TASK ITEM –
From the entries that follow, copy exactly the lines beginning at the line holding "Before and after one commit to AlexBaier/bachelorthesis, a" and continuing through the line holding "Also changed, not shown: 13 other files.".

SOURCE RECORDS –

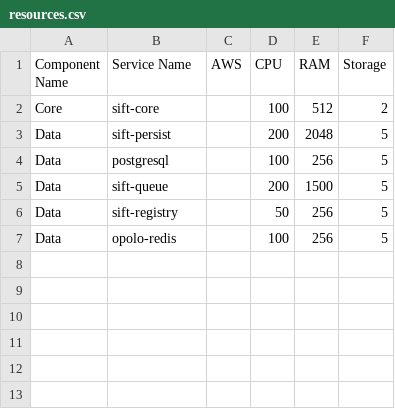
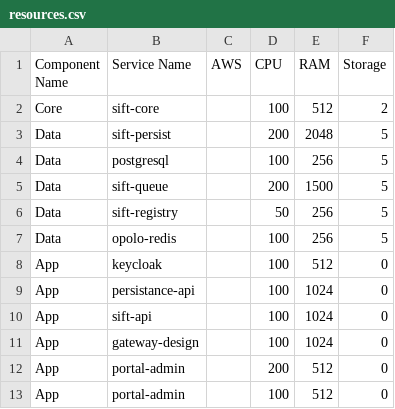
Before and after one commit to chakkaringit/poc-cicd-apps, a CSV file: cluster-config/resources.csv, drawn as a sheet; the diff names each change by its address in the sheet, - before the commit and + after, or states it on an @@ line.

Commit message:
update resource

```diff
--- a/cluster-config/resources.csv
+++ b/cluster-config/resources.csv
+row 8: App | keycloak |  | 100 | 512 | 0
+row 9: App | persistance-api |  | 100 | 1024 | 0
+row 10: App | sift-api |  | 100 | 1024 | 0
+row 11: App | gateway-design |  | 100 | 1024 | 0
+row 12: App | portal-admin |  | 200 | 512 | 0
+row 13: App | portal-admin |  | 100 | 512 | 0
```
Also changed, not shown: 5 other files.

---

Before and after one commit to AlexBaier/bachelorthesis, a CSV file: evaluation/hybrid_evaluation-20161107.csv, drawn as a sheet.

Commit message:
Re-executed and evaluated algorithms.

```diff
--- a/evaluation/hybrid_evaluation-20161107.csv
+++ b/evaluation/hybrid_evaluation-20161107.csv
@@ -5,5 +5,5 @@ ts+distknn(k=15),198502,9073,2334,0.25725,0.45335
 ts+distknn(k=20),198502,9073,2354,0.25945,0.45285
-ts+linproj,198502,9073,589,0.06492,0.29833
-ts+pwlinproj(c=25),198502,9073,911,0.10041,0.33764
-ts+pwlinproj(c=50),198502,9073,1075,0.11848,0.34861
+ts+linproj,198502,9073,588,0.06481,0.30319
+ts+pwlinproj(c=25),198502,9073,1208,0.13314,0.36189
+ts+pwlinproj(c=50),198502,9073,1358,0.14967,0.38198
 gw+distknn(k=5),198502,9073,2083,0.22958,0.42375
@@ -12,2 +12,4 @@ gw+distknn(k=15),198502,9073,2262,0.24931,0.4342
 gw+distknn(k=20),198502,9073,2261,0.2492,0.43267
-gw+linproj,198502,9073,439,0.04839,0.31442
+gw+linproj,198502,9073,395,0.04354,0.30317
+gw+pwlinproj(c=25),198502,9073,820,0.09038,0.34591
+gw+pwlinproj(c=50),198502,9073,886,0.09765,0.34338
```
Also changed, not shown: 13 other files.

REPLY –
Before and after one commit to AlexBaier/bachelorthesis, a CSV file: evaluation/hybrid_evaluation-20161107.csv, drawn as a sheet.

Commit message:
Re-executed and evaluated algorithms.

```diff
--- a/evaluation/hybrid_evaluation-20161107.csv
+++ b/evaluation/hybrid_evaluation-20161107.csv
@@ -5,5 +5,5 @@ ts+distknn(k=15),198502,9073,2334,0.25725,0.45335
 ts+distknn(k=20),198502,9073,2354,0.25945,0.45285
-ts+linproj,198502,9073,589,0.06492,0.29833
-ts+pwlinproj(c=25),198502,9073,911,0.10041,0.33764
-ts+pwlinproj(c=50),198502,9073,1075,0.11848,0.34861
+ts+linproj,198502,9073,588,0.06481,0.30319
+ts+pwlinproj(c=25),198502,9073,1208,0.13314,0.36189
+ts+pwlinproj(c=50),198502,9073,1358,0.14967,0.38198
 gw+distknn(k=5),198502,9073,2083,0.22958,0.42375
@@ -12,2 +12,4 @@ gw+distknn(k=15),198502,9073,2262,0.24931,0.4342
 gw+distknn(k=20),198502,9073,2261,0.2492,0.43267
-gw+linproj,198502,9073,439,0.04839,0.31442
+gw+linproj,198502,9073,395,0.04354,0.30317
+gw+pwlinproj(c=25),198502,9073,820,0.09038,0.34591
+gw+pwlinproj(c=50),198502,9073,886,0.09765,0.34338
```
Also changed, not shown: 13 other files.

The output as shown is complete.